The cost of private health cover jumped by an average 3.6% last year as more people turned to the service and the cost of complex medical treatment increased.
The research looked at medical cover for expats across 500 organisations in 16 countries in Europe, the Middle East and Africa.
The study revealed that cost drivers were different between countries – with Britain citing large claims, while Spain, Portugal and the United Arab Emirates had more concerns about increasing numbers of expats accessing private health care.
One factor that impacted on the cost was a new law in France that compels employers to offer private health cover.
Expat employers paid for private medicine as an average of 3.9% of payroll in 2011.
Health care benefits
The highest average cost is in the UAE (5.9%), Turkey (4.5%) and Spain (4.2%).
Outside the region, US employers pay an astonishing 13% of payroll towards private medical care.
Few organisations would cancel health cover because of costs (12%), but 17% would trim the benefits package and 16% would look to employees to contribute more.
To try to control costs, 40% of employers have an employee wellness program.

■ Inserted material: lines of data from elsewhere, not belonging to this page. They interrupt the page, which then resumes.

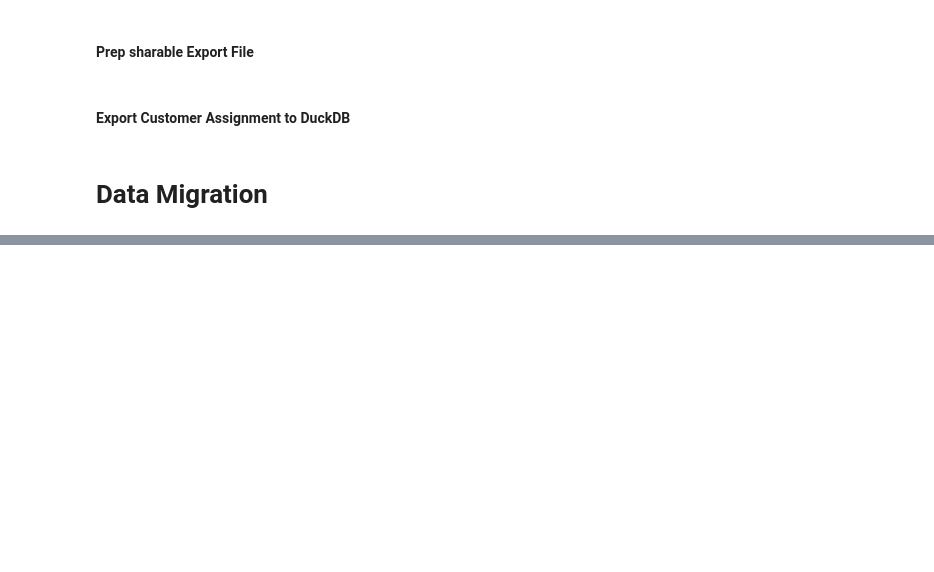
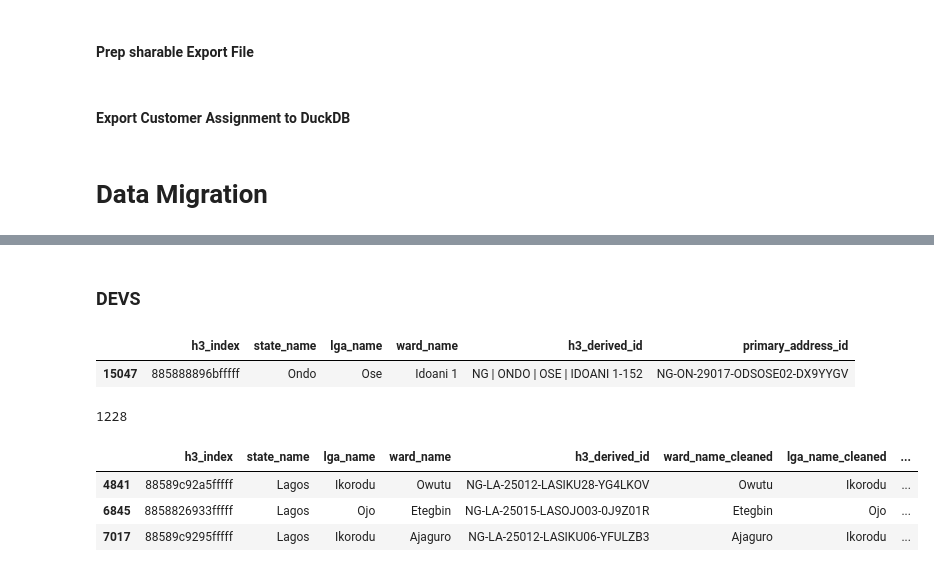
Before and after one commit to bteinstein/demand_engine, a Jupyter notebook: StockPoint_Clustering_and_Routing/01_main - dev.ipynb, the cells around one changed output, grey strips where cells are left out. Cells and saved outputs as stored; diff of their text form; code cells hidden in the pictures; blank space fills up the shorter version.

```diff
--- a/StockPoint_Clustering_and_Routing/01_main - dev.ipynb
+++ b/StockPoint_Clustering_and_Routing/01_main - dev.ipynb
@@ -961,0 +1065,2 @@ LoadInfo(pipeline=<dlt.pipeline(pipeline_name='duckdb_to_sqlserver', destination
+# %% [markdown]
+### DEVS
@@ -961,0 +1071,68 @@ LoadInfo(pipeline=<dlt.pipeline(pipeline_name='duckdb_to_sqlserver', destination
+# %%
+import duckdb
+from config.settings import EXPORTS_DIR, INPUT_BASE_DATA_SOURCES, STORAGE_CONFIG
+H3_DUCKDB_PATH = STORAGE_CONFIG['h3_duckdb_path']
+
+with duckdb.connect(H3_DUCKDB_PATH) as conn:
+    # RES = conn.execute('SHOW TABLES;').df()
+    df = conn.execute('''
+                       SELECT
+                       h3_index, state_name, lga_name, ward_name, h3_derived_id, primary_address_id
+                       FROM h3_cells
+                       WHERE state_name = 'Ondo'
+                       ;
+                       ''').df()
+
+df.sample(1)
+# %% [output]
+|  | h3_index | state_name | lga_name | ward_name | h3_derived_id | primary_address_id |
+| 15047 | 885888896bfffff | Ondo | Ose | Idoani 1 | NG | ONDO | OSE | IDOANI 1-152 | NG-ON-29017-ODSOSE02-DX9YYGV |
+# %%
+import duckdb
+from config.settings import EXPORTS_DIR, INPUT_BASE_DATA_SOURCES, STORAGE_CONFIG
+H3_DUCKDB_PATH = STORAGE_CONFIG['h3_duckdb_path']
+
+with duckdb.connect(H3_DUCKDB_PATH) as conn:
+    # RES = conn.execute('SHOW TABLES;').df()
+    df = conn.execute('''
+                       SELECT
+                       h3_index, state_name, lga_name, ward_name, h3_derived_id
+                       FROM h3_cells
+                       WHERE state_name = 'Lagos'
+                       ;
+                       ''').df()
+
+df.sample(1)
+
+def clean_name(ward_name):
+    if pd.isna(ward_name):
+        return ward_name
+    ward_name = ward_name.strip().title().replace(' / ', '/').replace('Unknown', '').replace('- ', '-')
+    # Add more cleaning rules as needed
+    return ward_name
+
+def make_new_id(row):
+    if pd.isna(row['ward_name_cleaned']) or pd.isna(row['lga_name']) or pd.isna(row['state_name']):
+        return None
+
+    statename_ = row['state_name'].strip().upper()
+    lganame_ = row['lga_name_cleaned'].strip().upper()
+    wardname_ = row['ward_name_cleaned'].strip().upper()
+
+    return f"{statename_} | {lganame_ if lganame_ != '' else '-'} | {wardname_ if wardname_ != '' else '-'}"
+
+df['ward_name_cleaned'] = df['ward_name'].apply(clean_name)
+df['lga_name_cleaned'] = df['lga_name'].apply(clean_name)
+df['h3_derived_id_new'] = df.apply(make_new_id, axis=1)
+
+
+df['row_number'] = df.sort_values('h3_index', ascending=True ).groupby(['state_name', 'lga_name_cleaned', 'ward_name_cleaned']).cumcount() + 1
+
+print(df.row_number.max())
+df.sample(3)
+# %% [output]
+1228
+|  | h3_index | state_name | lga_name | ward_name | h3_derived_id | ward_name_cleaned | lga_name_cleaned | ... |
+| 4841 | 88589c92a5fffff | Lagos | Ikorodu | Owutu | NG-LA-25012-LASIKU28-YG4LKOV | Owutu | Ikorodu | ... |
+| 6845 | 8858826933fffff | Lagos | Ojo | Etegbin | NG-LA-25015-LASOJO03-0J9Z01R | Etegbin | Ojo | ... |
+| 7017 | 88589c9295fffff | Lagos | Ikorodu | Ajaguro | NG-LA-25012-LASIKU06-YFULZB3 | Ajaguro | Ikorodu | ... |
```
Also changed, not shown: parts of 51 cells of this notebook, 40 other files.
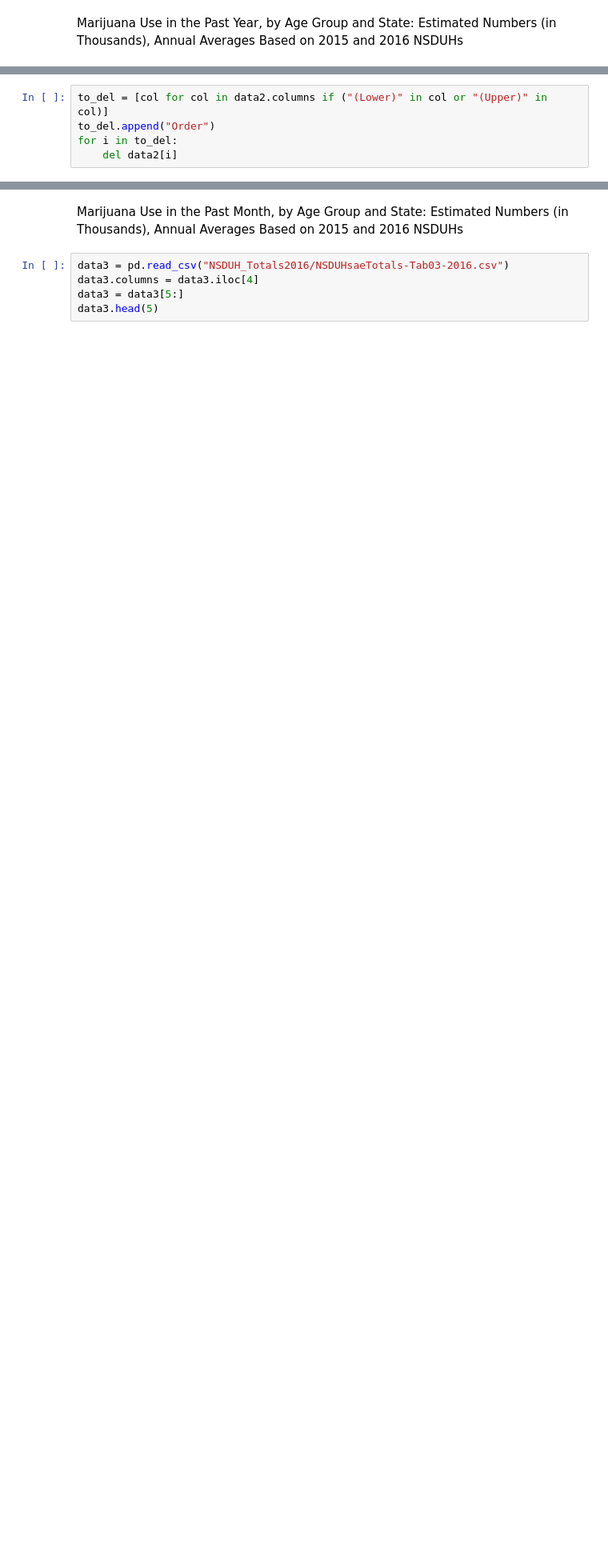
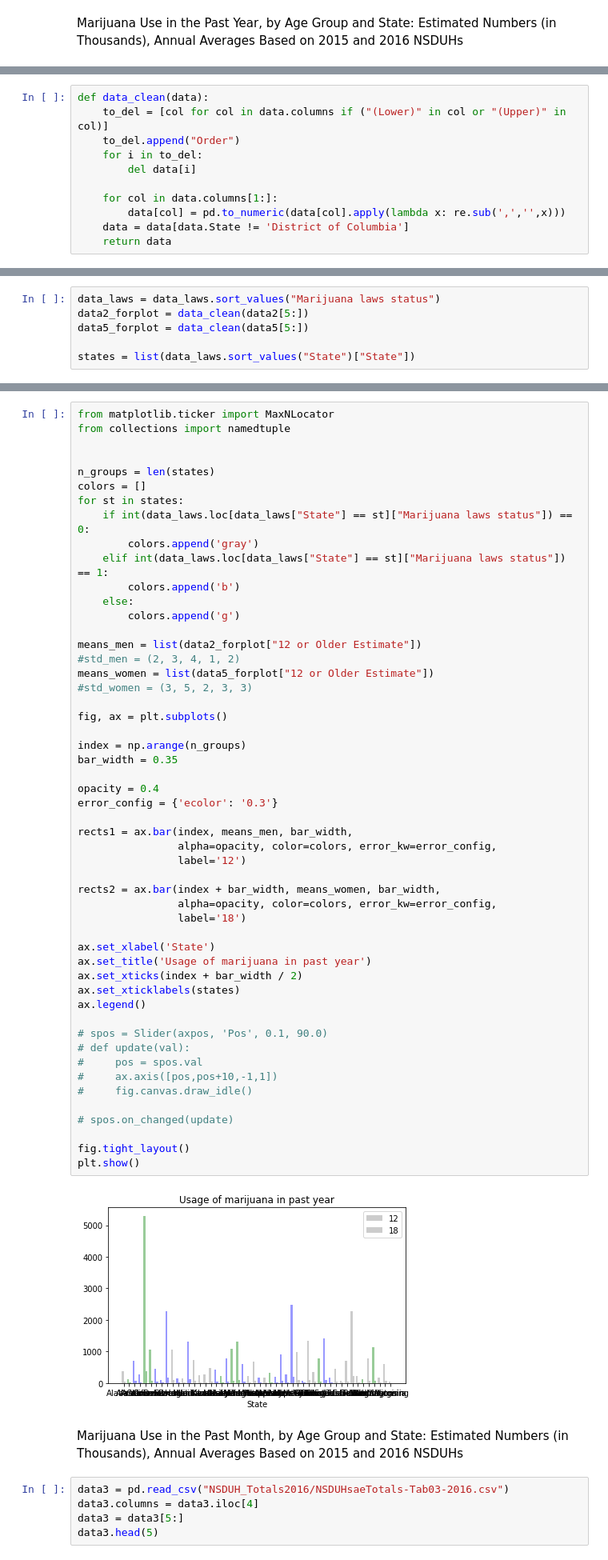
Before and after one commit to st-rom/dataprocessing_project, a Jupyter notebook: project/Project.ipynb, the cells around one changed output, grey strips where cells are left out. Shown: that part at 80% size. Cells and saved outputs as stored; diff of their text form; blank space fills up the shorter version.

```diff
--- a/project/Project.ipynb
+++ b/project/Project.ipynb
@@ -183,5 +184,11 @@ data2.head(6)
 # %%
-to_del = [col for col in data2.columns if ("(Lower)" in col or "(Upper)" in col)]
-to_del.append("Order")
-for i in to_del:
-    del data2[i]
+def data_clean(data):
+    to_del = [col for col in data.columns if ("(Lower)" in col or "(Upper)" in col)]
+    to_del.append("Order")
+    for i in to_del:
+        del data[i]
+
+    for col in data.columns[1:]:
+        data[col] = pd.to_numeric(data[col].apply(lambda x: re.sub(',','',x)))
+    data = data[data.State != 'District of Columbia']
+    return data
@@ -207,0 +195,6 @@ data2
+# %%
+data_laws = data_laws.sort_values("Marijuana laws status")
+data2_forplot = data_clean(data2[5:])
+data5_forplot = data_clean(data5[5:])
+
+states = list(data_laws.sort_values("State")["State"])
@@ -208,3 +206,57 @@ data2
+# %%
+from matplotlib.ticker import MaxNLocator
+from collections import namedtuple
+
+
+n_groups = len(states)
+colors = []
+for st in states:
+    if int(data_laws.loc[data_laws["State"] == st]["Marijuana laws status"]) == 0:
+        colors.append('gray')
+    elif int(data_laws.loc[data_laws["State"] == st]["Marijuana laws status"]) == 1:
+        colors.append('b')
+    else:
+        colors.append('g')
+
+means_men = list(data2_forplot["12 or Older Estimate"])
+#std_men = (2, 3, 4, 1, 2)
+means_women = list(data5_forplot["12 or Older Estimate"])
+#std_women = (3, 5, 2, 3, 3)
+
+fig, ax = plt.subplots()
+
+index = np.arange(n_groups)
+bar_width = 0.35
+
+opacity = 0.4
+error_config = {'ecolor': '0.3'}
+
+rects1 = ax.bar(index, means_men, bar_width,
+                alpha=opacity, color=colors, error_kw=error_config,
+                label='12')
+
+rects2 = ax.bar(index + bar_width, means_women, bar_width,
+                alpha=opacity, color=colors, error_kw=error_config,
+                label='18')
+
+ax.set_xlabel('State')
+ax.set_title('Usage of marijuana in past year')
+ax.set_xticks(index + bar_width / 2)
+ax.set_xticklabels(states)
+ax.legend()
+
+# spos = Slider(axpos, 'Pos', 0.1, 90.0)
+# def update(val):
+#     pos = spos.val
+#     ax.axis([pos,pos+10,-1,1])
+#     fig.canvas.draw_idle()
+
+# spos.on_changed(update)
+
+fig.tight_layout()
+plt.show()
+# %% [output]
+[figure, added]
 # %% [markdown]
 Marijuana Use in the Past Month, by Age Group and State: Estimated Numbers (in Thousands), Annual Averages Based on 2015 and 2016 NSDUHs
 # %%
```
Also changed, not shown: parts of 14 cells of this notebook.
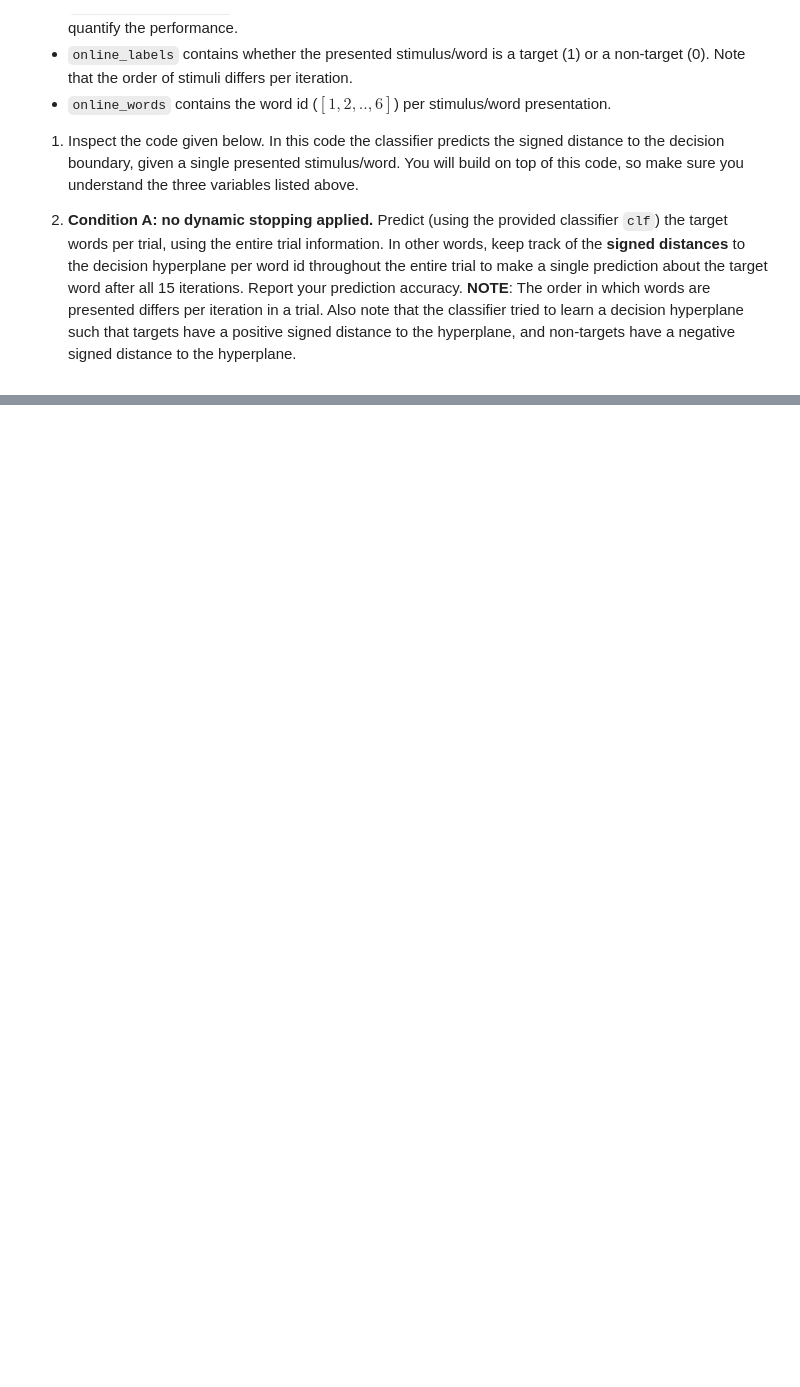
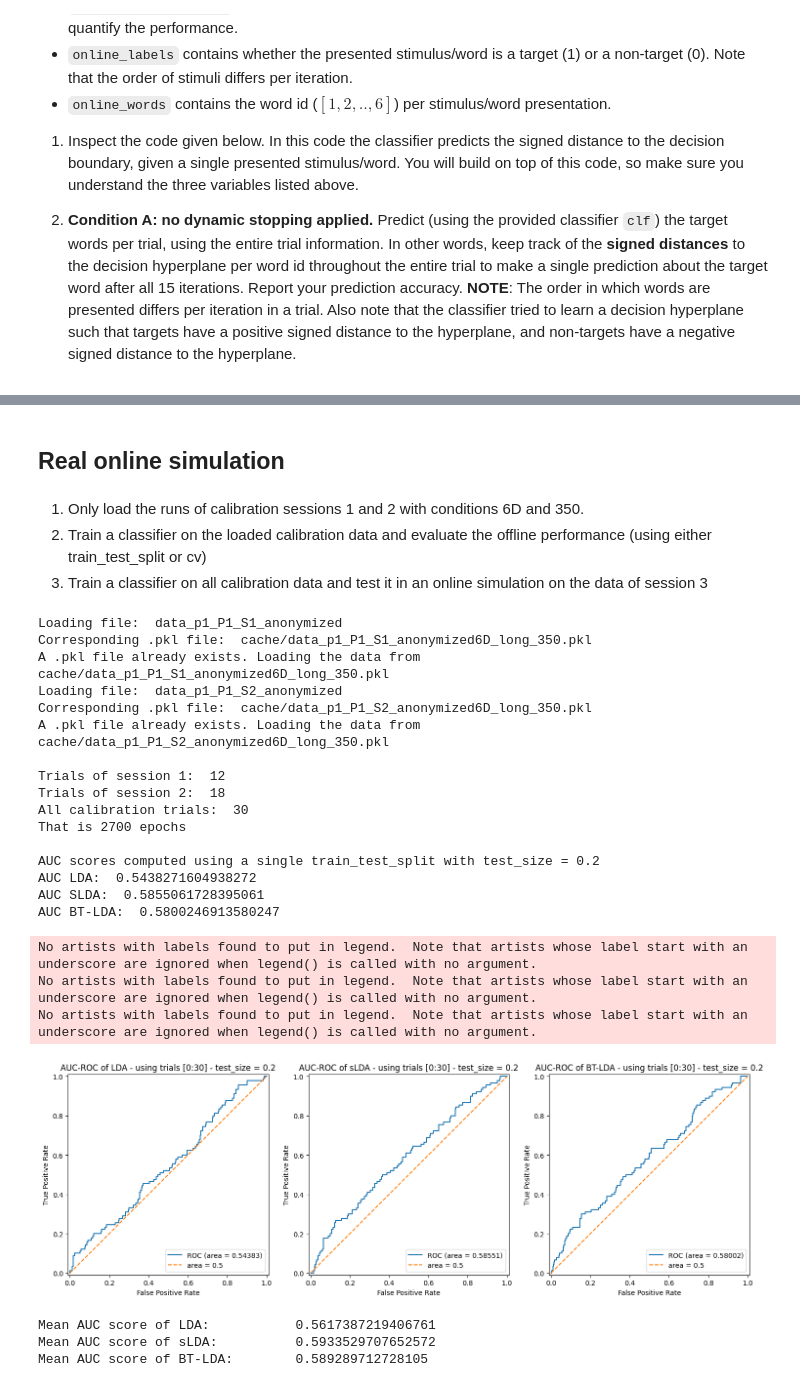
Before and after one commit to sozraheem/thesis_2025, a Jupyter notebook: ERP_analysis_code/patient_pipeline/p1_notebook.ipynb, the cells around one changed output, grey strips where cells are left out. Drawn from its saved outputs; the diff is of its cells as text; code cells hidden in the pictures; blank space fills up the shorter version.

```diff
--- a/ERP_analysis_code/patient_pipeline/p1_notebook.ipynb
+++ b/ERP_analysis_code/patient_pipeline/p1_notebook.ipynb
@@ -431,6 +450,8 @@ def compare_auc_single_trial_interval(trials, start=0, stop=12, test_size=0.2, o
 
     ### Feature extraction ------------------------------------------------------------
 
+    if stop is None:
+        stop = len(trials)
     raw_calibration_trials = trials[start:stop] # change start & stop trial
     # online_trials = trials[12:]
     clf_ival_boundaries = ival_bounds
@@ -1006,0 +986,49 @@ No artists with labels found to put in legend.  Note that artists whose label st
+# %% [markdown]
+## Real online simulation
+# %% [markdown]
+1. Only load the runs of calibration sessions 1 and 2 with conditions 6D and 350.
+2. Train a classifier on the loaded calibration data and evaluate the offline performance (using either train_test_split or cv)
+3. Train a classifier on all calibration data and test it in an online simulation on the data of session 3
+# %%
+# 1. Only load the runs of calibration sessions 1 and 2 with conditions 6D and 350.
+
+trials_s1, iterations_s1, epochs_s1 = load_session_chached("data_p1/P1_S1/anonymized", selection = "6D_long_350")
+trials_s2, iterations_s2, epochs_s2 = load_session_chached("data_p1/P1_S2/anonymized", selection = "6D_long_350")
+
+print("\nTrials of session 1: ",len(trials_s1))
+print("Trials of session 2: ",len(trials_s2))
+
+calibration_trials = trials_s1 + trials_s2
+print("All calibration trials: ",len(calibration_trials))
+print("That is {} epochs\n".format(get_n_epochs(calibration_trials)))
+
+# 2. Train a classifier on the loaded calibration data and evaluate the offline performance (using either train_test_split or cv)
+
+clf_ival_boundaries = np.array([0.1, 0.2, 0.3, 0.4, 0.5])
+compare_auc_single_trial_interval(calibration_trials, start=0, stop=None, test_size=0.2, only_auc = True, ival_bounds = clf_ival_boundaries, plot_roc_curves=True)
+
+compute_auc_with_cv(calibration_trials, start=0, stop=None, ival_bounds=clf_ival_boundaries, cv_folds=4, show_mean=True, show_folds=False)
+# %% [output]
+Loading file:  data_p1_P1_S1_anonymized
+Corresponding .pkl file:  cache/data_p1_P1_S1_anonymized6D_long_350.pkl
+A .pkl file already exists. Loading the data from cache/data_p1_P1_S1_anonymized6D_long_350.pkl
+Loading file:  data_p1_P1_S2_anonymized
+Corresponding .pkl file:  cache/data_p1_P1_S2_anonymized6D_long_350.pkl
+A .pkl file already exists. Loading the data from cache/data_p1_P1_S2_anonymized6D_long_350.pkl
+
+Trials of session 1:  12
+Trials of session 2:  18
+All calibration trials:  30
+That is 2700 epochs
+
+AUC scores computed using a single train_test_split with test_size = 0.2
+AUC LDA:  0.5438271604938272
+AUC SLDA:  0.5855061728395061
+AUC BT-LDA:  0.5800246913580247
+No artists with labels found to put in legend.  Note that artists whose label start with an underscore are ignored when legend() is called with no argument.
+No artists with labels found to put in legend.  Note that artists whose label start with an underscore are ignored when legend() is called with no argument.
+No artists with labels found to put in legend.  Note that artists whose label start with an underscore are ignored when legend() is called with no argument.
+[figure, added]
+Mean AUC score of LDA:           0.5617387219406761
+Mean AUC score of sLDA:          0.5933529707652572
+Mean AUC score of BT-LDA:        0.589289712728105
```
Also changed, not shown: parts of 22 cells of this notebook, 1 other file.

One of the main worries of employers is tinkering with the scope of a health care package by reducing benefits is that good employees could be discouraged from joining their organisation.
David Levey, of Mercer, the expat benefits consultancy, said: “Organisations are caught between two stools. They need to keep medical benefit costs low, but care costs are rising and many are worried that if their package is uncompetitive, employees will opt to go elsewhere.
“One of the problems is monitoring costs and features provided by cover across different locations. Organisations cannot buy a one-size-suits-all package but have to tailor their package to each expat in each location.
Workers age before their time
Mercer reckons 40% of employers do not routinely keep information to help them manage their healthcare benefits packages, but rely on providers to do the job for them.
In a separate survey, Mercer discloses that a poor lifestyle can shorten a British worker’s life by four years.
Tests showed 86% of British workers had a body age of 4.1 years older than their birth age, while a third have risk factors endangering their health.
The study blames obesity and smoking as two of the main health issues faced by workers.
Men in their 40s are the main casualties of a poor lifestyle, says the report, as they are 12% more likely to have to go to a doctor and 13% more likely to be hospitalised due to poor health induced by lifestyle.